Musk is known as a disruptor. That’s what he’s done with the electric vehicle industry, PayPal and SolarCity. Now he’s set to disrupt the solar industry even more. Last October he introduced unique photovoltaic roofing tiles that can blend in invisibly with the rest of a home’s roofing. However, at the time he said the first such products wouldn’t come to market until late 2017. Last week he teased that the company will start taking orders for the new rooftop tiles in April.
Talking of solar power technology, Japan's Kaneka pubished research on its record-breaking silicon photovoltaic cells. The company has produced commercial-sized silicon solar cells that are 26.3 percent efficient, nearly a full percent more efficient than the prior record and putting them closer to the 29.1 percent theoretical efficiency limit for solar cells.
At the state level Nevada State Senator Mo Denis (D) introduced a bill that would create a community solar pilot program for the state. The bill would also include a carve-out for low-income residents in the state to help them benefit from lower energy costs promised by solar power.

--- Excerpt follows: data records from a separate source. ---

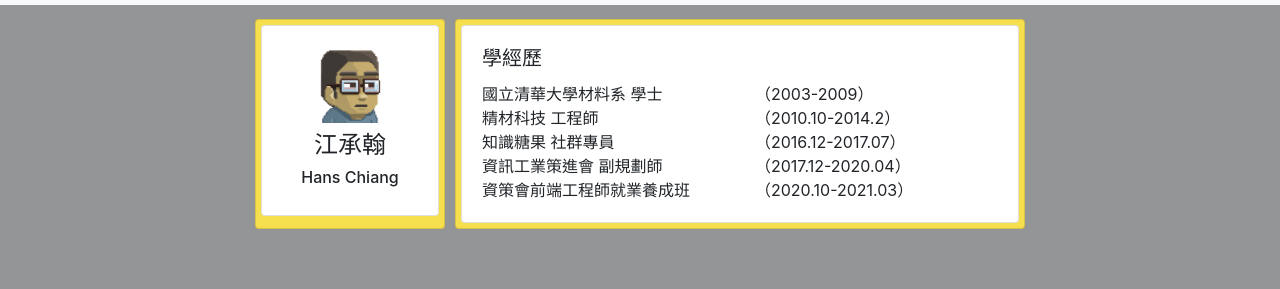
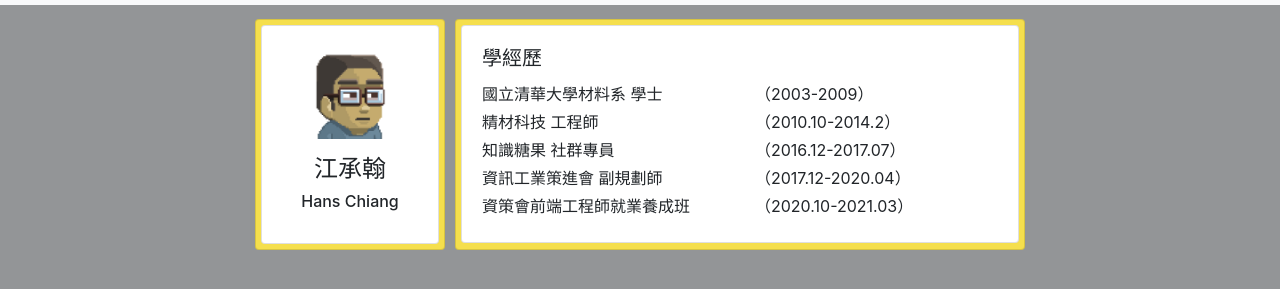
Before and after one commit to jchans-learning/jchans.github.io_b2022, a plain HTML site: page about.html in a window 1280 px wide. Shown: the part 51-340 px from the top of the page. Drawn offline with Linux system fonts and the light colour scheme.

Commit message:
adjust portrait height

```diff
--- a/about.html
+++ b/about.html
@@ -35,8 +35,8 @@
       <!-- Code card start -->
       <div class="col-lg-2 card dailypost">
         <div class="card">
-          <div class="card-body">
-            <div class="row" style="height: 85px;">
+          <div class="card-body py-4  ">
+            <div class="row mb-2" style="height: 97px;">
               <img class="mx-auto pb-2" src=" /images/hans_pixel_weng.png" alt="pixel hans" style="height: 100%;" />
             </div>
             <div class="row">
@@ -55,23 +55,23 @@
         <div class="card">
           <div class="card-body">
             <h5 class="card-title">學經歷</h5>
-            <div class="row">
+            <div class="row pb-1">
               <div class="col-sm">國立清華大學材料系 學士</div>
               <div class="col-sm  ">（2003-2009）</div>
             </div>
-            <div class="row">
+            <div class="row pb-1">
               <div class="col-sm">精材科技 工程師</div>
               <div class="col-sm  ">（2010.10-2014.2）</div>
             </div>
-            <div class="row">
+            <div class="row pb-1">
               <div class="col-sm">知識糖果 社群專員</div>
               <div class="col-sm  ">（2016.12-2017.07）</div>
             </div>
-            <div class="row">
+            <div class="row pb-1">
               <div class="col-sm">資訊工業策進會 副規劃師</div>
               <div class="col-sm  ">（2017.12-2020.04）</div>
             </div>
-            <div class="row">
+            <div class="row pb-1">
               <div class="col-sm">資策會前端工程師就業養成班</div>
               <div class="col-sm  ">（2020.10-2021.03）</div>
             </div>
```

In Massachusetts the state’s department of Department of Energy Resources (DOER) agreed to extend the current rebate scheme, the Solar Renewable Energy Credit (SREC 2), before the SMART program can take effect. The move was hailed by solar power advocates. However, they remain concerned about the net-metering caps in the state, which some utilities have already met.
The NY Green Bank in New York is looking to fund microgrid projects. Last week it announced that it was awarding a total of $11 million to 11 microgrid projects to aid in their design and implementation. It’s the second stage for the competition. In a third state it will invest up to $50 million per project to help them reach completion.
It’s not all good for the solar industry and the states however, in Missouri a bill to increase fees on rooftop solar installations up to 75 percent was introduced. The bill is opposed by solar advocates.
Last week Google also updated its Project Sunroof and announced a list of top 10 cities that could add in the most solar power. It found that Houston could produce 18,940 gigawatt-hours of electricity via its untapped rooftops. The project also found that other cities including Los Angeles, Phoenix, San Antonio, and New York could vastly expand the amount of solar power their rooftops produce.Tweet